In an interview at this year’s Toronto Luminato Festival the author Peter Carey suggested that in many ways we’re still living in the 19th century.
The remarkable technological advances that were cause and consequence of the industrial revolution did not, in the 19th century, produce any real awareness of their long term implications for the planet’s health. On the contrary, technology combined with the facile promise of endless economic growth was to be our salvation. Carey went on to remark that most writers at the Wall Street Journal today still think this way. For the benefit of his Canadian audience, he could have said the same of The National Post and The Globe and Mail. There is still little sense, in other words, that our ceaseless preoccupation with technology and growth is today producing potentially dire consequences for the planet.
The climate crisis is among the themes in Carey’s latest novel, The Chemistry of Tears. The peril in which the planet finds itself serves as a backdrop to the story of the novel’s two main characters, one from the 19th century and the other living in the present.
Henry Brandling is a 19th century Englishman whose daughter has died from illness and whose son may suffer the same fate. His marriage is buckling under the strain of the loss of their children. In a desperate bid to save both his son and his marriage, Henry sets off for Germany in the somewhat strange hope of finding a German clockmaker who will build an automaton in the form of a duck. He is convinced the duck will help to restore his son’s health and redeem his wife’s love for him.
Catherine Gehrig is the novel’s other main character. The story begins with her grim discovery that her married lover and colleague of many years has died suddenly. She is overwhelmed with despair and an unanticipated loneliness. No one, or so she thought, knew of their affair. So she is left to endure the pain of his sudden departure alone. She cannot even attend his funeral. But one sensitive colleague at the museum at which she works knows of their relationship and understands the depth of her grief. He takes it upon himself to ensure she will have a productive distraction to help get her through the dark days ahead. The distraction is in the form of a project: reconstruct the automaton that Henry endeavored to have made for his sick son so many years ago. The past and the present are thus linked and much of the novel is an attempt to explore their complex connection.
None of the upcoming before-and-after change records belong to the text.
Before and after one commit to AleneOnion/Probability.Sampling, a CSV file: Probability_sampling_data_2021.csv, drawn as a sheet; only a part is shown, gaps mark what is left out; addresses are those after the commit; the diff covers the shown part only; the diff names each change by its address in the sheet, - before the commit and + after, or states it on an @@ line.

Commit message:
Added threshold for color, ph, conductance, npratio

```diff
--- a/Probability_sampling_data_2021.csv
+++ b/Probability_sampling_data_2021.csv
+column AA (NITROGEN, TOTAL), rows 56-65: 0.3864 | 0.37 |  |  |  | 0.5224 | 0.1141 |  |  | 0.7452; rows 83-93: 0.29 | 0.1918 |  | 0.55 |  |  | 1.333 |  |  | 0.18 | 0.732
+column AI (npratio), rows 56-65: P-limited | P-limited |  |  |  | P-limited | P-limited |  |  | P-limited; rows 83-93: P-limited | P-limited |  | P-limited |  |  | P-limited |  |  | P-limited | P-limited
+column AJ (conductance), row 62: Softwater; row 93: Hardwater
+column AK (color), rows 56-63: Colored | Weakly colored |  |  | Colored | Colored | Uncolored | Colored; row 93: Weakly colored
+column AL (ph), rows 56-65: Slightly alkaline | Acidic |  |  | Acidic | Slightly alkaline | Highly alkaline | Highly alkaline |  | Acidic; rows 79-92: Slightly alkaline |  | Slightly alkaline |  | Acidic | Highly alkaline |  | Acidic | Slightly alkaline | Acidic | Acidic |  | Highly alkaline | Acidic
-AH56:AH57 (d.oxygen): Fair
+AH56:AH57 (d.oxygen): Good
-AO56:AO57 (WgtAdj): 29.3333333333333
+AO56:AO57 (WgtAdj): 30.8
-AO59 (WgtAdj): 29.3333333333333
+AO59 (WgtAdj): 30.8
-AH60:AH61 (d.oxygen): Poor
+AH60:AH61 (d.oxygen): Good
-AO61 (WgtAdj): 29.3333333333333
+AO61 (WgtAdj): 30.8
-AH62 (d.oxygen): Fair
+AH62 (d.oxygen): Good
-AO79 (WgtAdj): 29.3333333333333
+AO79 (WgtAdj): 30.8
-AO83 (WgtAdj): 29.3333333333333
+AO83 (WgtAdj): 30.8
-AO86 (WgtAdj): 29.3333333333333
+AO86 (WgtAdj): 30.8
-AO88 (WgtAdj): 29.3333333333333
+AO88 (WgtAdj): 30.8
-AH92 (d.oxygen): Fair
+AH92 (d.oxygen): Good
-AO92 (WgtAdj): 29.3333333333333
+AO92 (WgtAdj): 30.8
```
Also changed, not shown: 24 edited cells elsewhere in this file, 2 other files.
The discovery of the automaton includes Henry’s detailed account of his travels. He kept a diary, documenting not only his progress, but his love for his son and his hopes to renew his wife’s love for him. There is something quietly heroic in the way Henry carries himself. The notion that an automated duck would do much to save an ailing child might, at first glance, appear Quixote like. But Carey’s aim does not appear to have been to create a delusional character. On the contrary, he strikes the reader as well grounded even as he encounters a strange, unpredictable and occasionally threatening array of Germans in whom he must place his trust. In any case, Catherine grows obsessed with Henry and to a lesser extent, his ailing son.
It is on this level that the novel works best. The written word is a source of mysterious power connecting the two characters over space and time. Henry’s diary – written more than a century earlier – not only survives the past but acts like a bridge to it. Reading of Henry’s lonely quest stirs to life a complicated set of emotions in Catherine. The diary doesn’t relieve Catherine’s pain: she remains distraught, vulnerable and irritable throughout the entire novel. Nor does it always inspire noble impulses: Catherine jealously guards the diary from other inquiring minds. But it somehow leaves her feeling less isolated in the world. “I sought Henry, Henry alive, good-hearted Henry. How essential was his company in this endless night. I read. He wrote.”
That the written word is a source of mysterious power is to be expected in a Carey novel. He is regarded by many as one of the greatest living novelists in part because of his inventiveness with language. He writes concisely, but playfully and often beautifully.
Their door might spring open, slamming rudely against the wall, and next would appear that wheaten-haired child, laughing, hippity hoppity. I confess it hurt my heart. Soon I would observe him from a window, leaping across the fallen stooks, like a lucky hare recovered from the trap, speeding strangely across the harvest stubble, on his way to places I could not pronounce. He was surely an immensely clever, little fidget, returning with his oily secrets wrapped in handkerchiefs or rags.
Lovers of Carey’s prose will not be disappointed with his latest offering.
In other ways, the connections Carey establishes between the past and present are less satisfying, at least for this reader. The death of Catherine’s lover occurs on the same day as oil begins to spread like a cancer in the Gulf of Mexico. Catherine occasionally refers to London’s blistering late April heat. In another passing reference, the reader learns drought is threatening parts of Africa. To be sure, in works of fiction no explanation is required for these sorts of oblique references. Yet one feels that there is a point Carey is attempting to convey, but what is far from clear. Is it that we are still living in the 19th century insofar as we still don’t appreciate the extent to which the climate is in peril? Or is that the technological boon that took off in the late 19th century has led us to the point of crisis today? Others will insist Carey deliberately and necessarily leaves any such questions unresolved. They too would have a point. It would be in keeping with one of the character’s embrace of ambiguity. We must learn to live with ambiguity, Catherine’s boss Henry Croft, reminds her as she struggles to make sense of her life. Not every question can be answered, not every mystery is meant to be solved.